Early this month the American Public Transportation Association, which was founded in 1882 and has 1500 member organizations, said they really wish they could cancel their May convention in Charlotte over North Carolina’s hate law, but are unable to nullify their contract. On Friday, the head of Los Angeles Metro announced that his employees are banned from attending. From his email:
Early last month (March, 2016) the city of Charlotte, North Carolina, enacted an ordinance to protect its LGBT residents from discrimination. On Wednesday, March 23, 2016, North Carolina’s governor signed a controversial bill that reversed the city’s decision by enacting a statewide ban on such protections. APTA supports the city of Charlotte ordinance and was disappointed to see that the North Carolina governor took steps to reverse the city’s decision to protect all citizens.
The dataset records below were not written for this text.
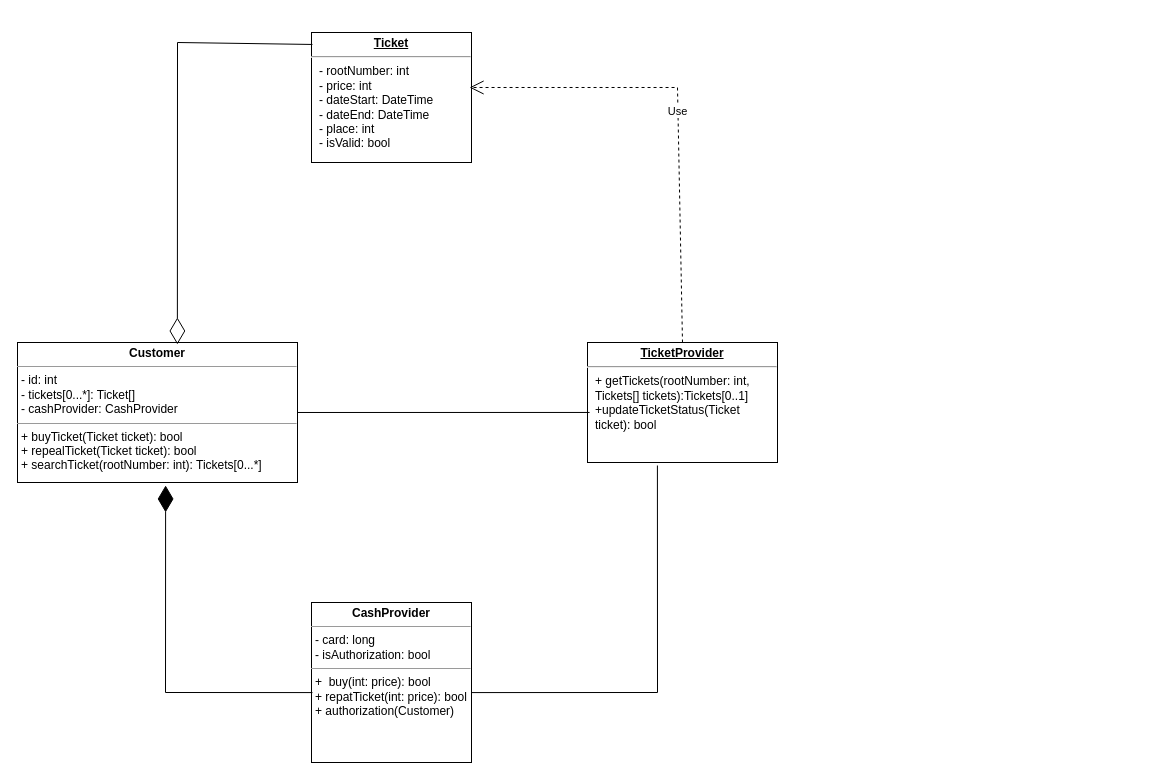
The draw.io diagram UML/Диаграмма без названия.drawio in bayushidzen/ArchStore, before the edit. Source tidied: cells renumbered, new cells numbered last; positions are measured from the earlier drawing's top-left corner, leaving out a move shared by most shapes. Both pictures are drawn from the tidied source at 100%, with x=0, y=0 at pixel (17, 32).
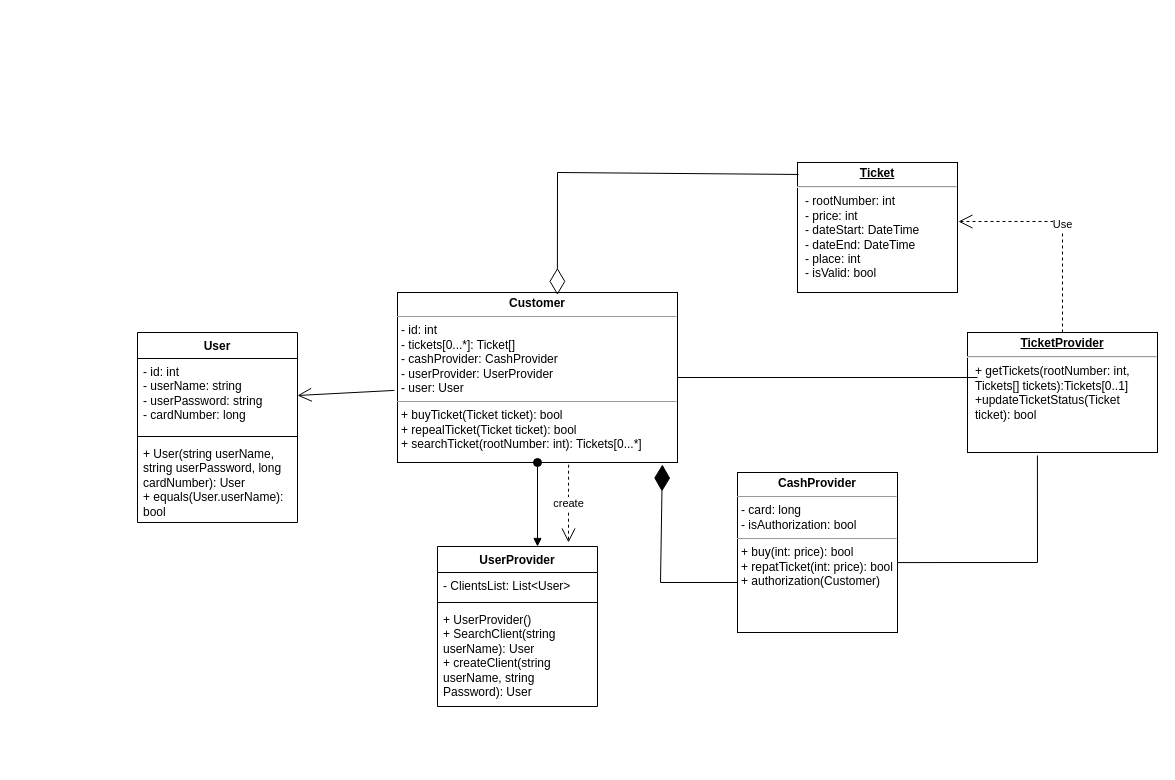
After the change.

The edit, as a diff of the source:
```diff
@@
-    <mxCell id="2" value="&lt;p style=&quot;margin:0px;margin-top:4px;text-align:center;&quot;&gt;&lt;b&gt;Customer&lt;/b&gt;&lt;/p&gt;&lt;hr size=&quot;1&quot;&gt;&lt;p style=&quot;margin:0px;margin-left:4px;&quot;&gt;- id: int&lt;br&gt;- tickets[0...*]: Ticket[]&lt;/p&gt;&lt;p style=&quot;margin:0px;margin-left:4px;&quot;&gt;- cashProvider: CashProvider&lt;/p&gt;&lt;hr size=&quot;1&quot;&gt;&lt;p style=&quot;margin:0px;margin-left:4px;&quot;&gt;+ buyTicket(Ticket ticket): bool&lt;/p&gt;&lt;p style=&quot;margin:0px;margin-left:4px;&quot;&gt;+ repealTicket(Ticket ticket): bool&lt;br&gt;+ searchTicket(rootNumber: int): Tickets[0...*]&lt;/p&gt;" style="verticalAlign=top;align=left;overflow=fill;fontSize=12;fontFamily=Helvetica;html=1;whiteSpace=wrap;" parent="1" vertex="1">
-      <mxGeometry y="310" width="280" height="140" as="geometry" />
+    <mxCell id="2" value="&lt;p style=&quot;margin:0px;margin-top:4px;text-align:center;&quot;&gt;&lt;b&gt;Customer&lt;/b&gt;&lt;/p&gt;&lt;hr size=&quot;1&quot;&gt;&lt;p style=&quot;margin:0px;margin-left:4px;&quot;&gt;- id: int&lt;br&gt;- tickets[0...*]: Ticket[]&lt;/p&gt;&lt;p style=&quot;margin:0px;margin-left:4px;&quot;&gt;- cashProvider: CashProvider&lt;/p&gt;&lt;p style=&quot;margin:0px;margin-left:4px;&quot;&gt;- userProvider: UserProvider&lt;/p&gt;&lt;p style=&quot;margin:0px;margin-left:4px;&quot;&gt;- user: User&lt;/p&gt;&lt;hr size=&quot;1&quot;&gt;&lt;p style=&quot;margin:0px;margin-left:4px;&quot;&gt;+ buyTicket(Ticket ticket): bool&lt;/p&gt;&lt;p style=&quot;margin:0px;margin-left:4px;&quot;&gt;+ repealTicket(Ticket ticket): bool&lt;br&gt;+ searchTicket(rootNumber: int): Tickets[0...*]&lt;/p&gt;" style="verticalAlign=top;align=left;overflow=fill;fontSize=12;fontFamily=Helvetica;html=1;whiteSpace=wrap;" parent="1" vertex="1">
+      <mxGeometry x="380" y="260" width="280" height="170" as="geometry" />
     </mxCell>
     <mxCell id="3" value="&lt;p style=&quot;margin:0px;margin-top:4px;text-align:center;text-decoration:underline;&quot;&gt;&lt;b&gt;Ticket&lt;/b&gt;&lt;/p&gt;&lt;hr&gt;&lt;p style=&quot;margin:0px;margin-left:8px;&quot;&gt;- rootNumber: int&lt;/p&gt;&lt;p style=&quot;margin:0px;margin-left:8px;&quot;&gt;- price: int&lt;/p&gt;&lt;p style=&quot;margin:0px;margin-left:8px;&quot;&gt;- dateStart: DateTime&lt;/p&gt;&lt;p style=&quot;margin:0px;margin-left:8px;&quot;&gt;- dateEnd: DateTime&lt;/p&gt;&lt;p style=&quot;margin:0px;margin-left:8px;&quot;&gt;- place: int&lt;/p&gt;&lt;p style=&quot;margin:0px;margin-left:8px;&quot;&gt;- isValid: bool&lt;/p&gt;" style="verticalAlign=top;align=left;overflow=fill;fontSize=12;fontFamily=Helvetica;html=1;whiteSpace=wrap;" parent="1" vertex="1">
-      <mxGeometry x="294" width="160" height="130" as="geometry" />
+      <mxGeometry x="780" y="130" width="160" height="130" as="geometry" />
     </mxCell>
     <mxCell id="4" value="&lt;p style=&quot;margin:0px;margin-top:4px;text-align:center;text-decoration:underline;&quot;&gt;&lt;b&gt;TicketProvider&lt;/b&gt;&lt;/p&gt;&lt;hr&gt;&lt;p style=&quot;margin:0px;margin-left:8px;&quot;&gt;+ getTickets(rootNumber: int, Tickets[] tickets):Tickets[0..1]&lt;/p&gt;&lt;p style=&quot;margin:0px;margin-left:8px;&quot;&gt;+updateTicketStatus(Ticket ticket): bool&amp;nbsp;&lt;/p&gt;" style="verticalAlign=top;align=left;overflow=fill;fontSize=12;fontFamily=Helvetica;html=1;whiteSpace=wrap;" parent="1" vertex="1">
-      <mxGeometry x="570" y="310" width="190" height="120" as="geometry" />
+      <mxGeometry x="950" y="300" width="190" height="120" as="geometry" />
     </mxCell>
-    <mxCell id="5" value="&lt;p style=&quot;margin:0px;margin-top:4px;text-align:center;&quot;&gt;&lt;b&gt;CashProvider&lt;/b&gt;&lt;/p&gt;&lt;hr size=&quot;1&quot;&gt;&lt;p style=&quot;margin:0px;margin-left:4px;&quot;&gt;- card: long&lt;/p&gt;&lt;p style=&quot;margin:0px;margin-left:4px;&quot;&gt;- isAuthorization: bool&lt;/p&gt;&lt;hr size=&quot;1&quot;&gt;&lt;p style=&quot;margin:0px;margin-left:4px;&quot;&gt;+&amp;nbsp; buy(int: price): bool&lt;/p&gt;&lt;p style=&quot;margin:0px;margin-left:4px;&quot;&gt;+ repatTicket(int: price): bool&lt;/p&gt;&lt;p style=&quot;margin:0px;margin-left:4px;&quot;&gt;+ authorization(Customer)&lt;/p&gt;" style="verticalAlign=top;align=left;overflow=fill;fontSize=12;fontFamily=Helvetica;html=1;whiteSpace=wrap;" parent="1" vertex="1">
-      <mxGeometry x="294" y="570" width="160" height="160" as="geometry" />
+    <mxCell id="5" value="&lt;p style=&quot;margin:0px;margin-top:4px;text-align:center;&quot;&gt;&lt;b&gt;CashProvider&lt;/b&gt;&lt;/p&gt;&lt;hr size=&quot;1&quot;&gt;&lt;p style=&quot;margin:0px;margin-left:4px;&quot;&gt;- card: long&lt;/p&gt;&lt;p style=&quot;margin:0px;margin-left:4px;&quot;&gt;- isAuthorization: bool&lt;/p&gt;&lt;hr size=&quot;1&quot;&gt;&lt;p style=&quot;margin:0px;margin-left:4px;&quot;&gt;+&amp;nbsp;&lt;span style=&quot;background-color: initial;&quot;&gt;buy(int: price): bool&lt;/span&gt;&lt;/p&gt;&lt;p style=&quot;margin:0px;margin-left:4px;&quot;&gt;+ repatTicket(int: price): bool&lt;/p&gt;&lt;p style=&quot;margin:0px;margin-left:4px;&quot;&gt;+ authorization(Customer)&lt;/p&gt;" style="verticalAlign=top;align=left;overflow=fill;fontSize=12;fontFamily=Helvetica;html=1;whiteSpace=wrap;" parent="1" vertex="1">
+      <mxGeometry x="720" y="440" width="160" height="160" as="geometry" />
     </mxCell>
-    <mxCell id="6" value="Use" style="endArrow=open;endSize=12;dashed=1;html=1;rounded=0;entryX=0.988;entryY=0.423;entryDx=0;entryDy=0;entryPerimeter=0;exitX=0.5;exitY=0;exitDx=0;exitDy=0;" parent="1" edge="1" source="4" target="3">
+    <mxCell id="6" value="Use" style="endArrow=open;endSize=12;dashed=1;html=1;rounded=0;exitX=0.5;exitY=0;exitDx=0;exitDy=0;entryX=1.006;entryY=0.454;entryDx=0;entryDy=0;entryPerimeter=0;" parent="1" edge="1" source="4" target="3">
       <mxGeometry relative="1" as="geometry">
         <Array as="points">
-          <mxPoint x="660" y="55" />
+          <mxPoint x="1045" y="189" />
         </Array>
       </mxGeometry>
     </mxCell>
     <mxCell id="7" style="endArrow=none;html=1;rounded=0;entryX=1;entryY=0.563;entryDx=0;entryDy=0;entryPerimeter=0;exitX=0.368;exitY=1.025;exitDx=0;exitDy=0;exitPerimeter=0;" parent="1" edge="1" source="4" target="5">
       <mxGeometry relative="1" as="geometry">
         <Array as="points">
-          <mxPoint x="640" y="660" />
+          <mxPoint x="1020" y="530" />
         </Array>
       </mxGeometry>
     </mxCell>
     <mxCell id="8" style="endArrow=diamondThin;endFill=0;endSize=24;html=1;rounded=0;entryX=0.571;entryY=0.014;entryDx=0;entryDy=0;entryPerimeter=0;exitX=0.006;exitY=0.092;exitDx=0;exitDy=0;exitPerimeter=0;" parent="1" edge="1" source="3" target="2">
       <mxGeometry relative="1" as="geometry">
         <Array as="points">
-          <mxPoint x="160" y="10" />
+          <mxPoint x="540" y="140" />
         </Array>
       </mxGeometry>
     </mxCell>
-    <mxCell id="9" style="endArrow=none;html=1;rounded=0;entryX=0.011;entryY=0.583;entryDx=0;entryDy=0;entryPerimeter=0;" parent="1" edge="1" source="2" target="4">
+    <mxCell id="9" style="endArrow=none;html=1;rounded=0;entryX=0.053;entryY=0.375;entryDx=0;entryDy=0;entryPerimeter=0;" parent="1" edge="1" source="2" target="4">
       <mxGeometry relative="1" as="geometry" />
     </mxCell>
-    <mxCell id="10" style="endArrow=diamondThin;endFill=1;endSize=24;html=1;rounded=0;entryX=0.529;entryY=1.021;entryDx=0;entryDy=0;entryPerimeter=0;exitX=0.006;exitY=0.563;exitDx=0;exitDy=0;exitPerimeter=0;" parent="1" edge="1" source="5" target="2">
+    <mxCell id="10" style="endArrow=diamondThin;endFill=1;endSize=24;html=1;rounded=0;entryX=0.946;entryY=1.012;entryDx=0;entryDy=0;entryPerimeter=0;" parent="1" edge="1" target="2">
       <mxGeometry relative="1" as="geometry">
+        <mxPoint x="720" y="550" as="sourcePoint" />
         <Array as="points">
-          <mxPoint x="148" y="660" />
+          <mxPoint x="643" y="550" />
         </Array>
       </mxGeometry>
     </mxCell>
+    <mxCell id="11" value="UserProvider" style="swimlane;fontStyle=1;align=center;verticalAlign=top;horizontal=1;startSize=26;whiteSpace=wrap;html=1;" parent="1" vertex="1">
+      <mxGeometry x="420" y="514" width="160" height="160" as="geometry" />
+    </mxCell>
+    <mxCell id="12" value="- ClientsList: List&amp;lt;User&amp;gt;" style="text;strokeColor=none;fillColor=none;align=left;verticalAlign=top;spacingLeft=4;spacingRight=4;overflow=hidden;whiteSpace=wrap;html=1;" parent="11" vertex="1">
+      <mxGeometry y="26" width="160" height="26" as="geometry" />
+    </mxCell>
+    <mxCell id="13" style="line;strokeWidth=1;fillColor=none;align=left;verticalAlign=middle;spacingTop=-1;spacingLeft=3;spacingRight=3;labelPosition=right;strokeColor=inherit;" parent="11" vertex="1">
+      <mxGeometry y="52" width="160" height="8" as="geometry" />
+    </mxCell>
+    <mxCell id="14" value="+ UserProvider()&lt;br&gt;+ SearchClient(string userName): User&lt;br&gt;+ createClient(string userName, string Password): User" style="text;strokeColor=none;fillColor=none;align=left;verticalAlign=top;spacingLeft=4;spacingRight=4;overflow=hidden;whiteSpace=wrap;html=1;" parent="11" vertex="1">
+      <mxGeometry y="60" width="160" height="100" as="geometry" />
+    </mxCell>
+    <mxCell id="15" value="create" style="endArrow=open;endSize=12;dashed=1;html=1;rounded=0;exitX=0.611;exitY=1.013;exitDx=0;exitDy=0;exitPerimeter=0;" parent="11" edge="1" source="2">
+      <mxGeometry relative="1" as="geometry">
+        <mxPoint x="131" y="-4" as="targetPoint" />
+      </mxGeometry>
+    </mxCell>
+    <mxCell id="16" style="html=1;verticalAlign=bottom;startArrow=oval;startFill=1;endArrow=block;startSize=8;curved=0;rounded=0;exitX=0.5;exitY=1;exitDx=0;exitDy=0;entryX=0.625;entryY=0;entryDx=0;entryDy=0;entryPerimeter=0;" parent="1" edge="1" source="2" target="11">
+      <mxGeometry relative="1" as="geometry" />
+    </mxCell>
+    <mxCell id="17" value="User" style="swimlane;fontStyle=1;align=center;verticalAlign=top;horizontal=1;startSize=26;whiteSpace=wrap;html=1;" parent="1" vertex="1">
+      <mxGeometry x="120" y="300" width="160" height="190" as="geometry" />
+    </mxCell>
+    <mxCell id="18" value="- id: int&lt;br&gt;- userName: string&lt;br&gt;- userPassword: string&lt;br&gt;- cardNumber: long" style="text;strokeColor=none;fillColor=none;align=left;verticalAlign=top;spacingLeft=4;spacingRight=4;overflow=hidden;points=[[0,0.5],[1,0.5]];portConstraint=eastwest;whiteSpace=wrap;html=1;" parent="17" vertex="1">
+      <mxGeometry y="26" width="160" height="74" as="geometry" />
+    </mxCell>
+    <mxCell id="19" style="line;strokeWidth=1;fillColor=none;align=left;verticalAlign=middle;spacingTop=-1;spacingLeft=3;spacingRight=3;labelPosition=right;strokeColor=inherit;" parent="17" vertex="1">
+      <mxGeometry y="100" width="160" height="8" as="geometry" />
+    </mxCell>
+    <mxCell id="20" value="+ User(string userName, string userPassword, long cardNumber): User&lt;br&gt;+ equals(User.userName): bool" style="text;strokeColor=none;fillColor=none;align=left;verticalAlign=top;spacingLeft=4;spacingRight=4;overflow=hidden;whiteSpace=wrap;html=1;" parent="17" vertex="1">
+      <mxGeometry y="108" width="160" height="82" as="geometry" />
+    </mxCell>
+    <mxCell id="21" style="endArrow=open;endFill=1;endSize=12;html=1;rounded=0;entryX=1;entryY=0.5;entryDx=0;entryDy=0;exitX=-0.011;exitY=0.576;exitDx=0;exitDy=0;exitPerimeter=0;" parent="1" edge="1" source="2" target="18">
+      <mxGeometry relative="1" as="geometry" />
+    </mxCell>
```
As a result, there have been calls for a boycott of North Carolina and APTA’s Bus & Paratransit Conference, and some governments have enacted official travel restrictions for their employees. I have given this issue some thought over the last couple of days and though I came to a decision earlier in the week, I wanted to first take the time to confer with our Labor/Union Leadership and the employee participants in this year’s APTA Bus Roadeo. That said, I have decided to join several other transit agencies in not allowing employees to travel to the state of North Carolina for the APTA Bus & Paratransit Conference.
I do not make this decision lightly, because I realize that many of our employees have been practicing and preparing for the bus roadeo and maintenance competition. However, as I conveyed in my first document to employees a year ago – the “Ready to Serve” document where I outlined “Some of the things that you can expect from me” — I have “Zero tolerance for confirmed theft, sexual harassment/assault, racial/gender discrimination, etc.” This fits into that zero tolerance category.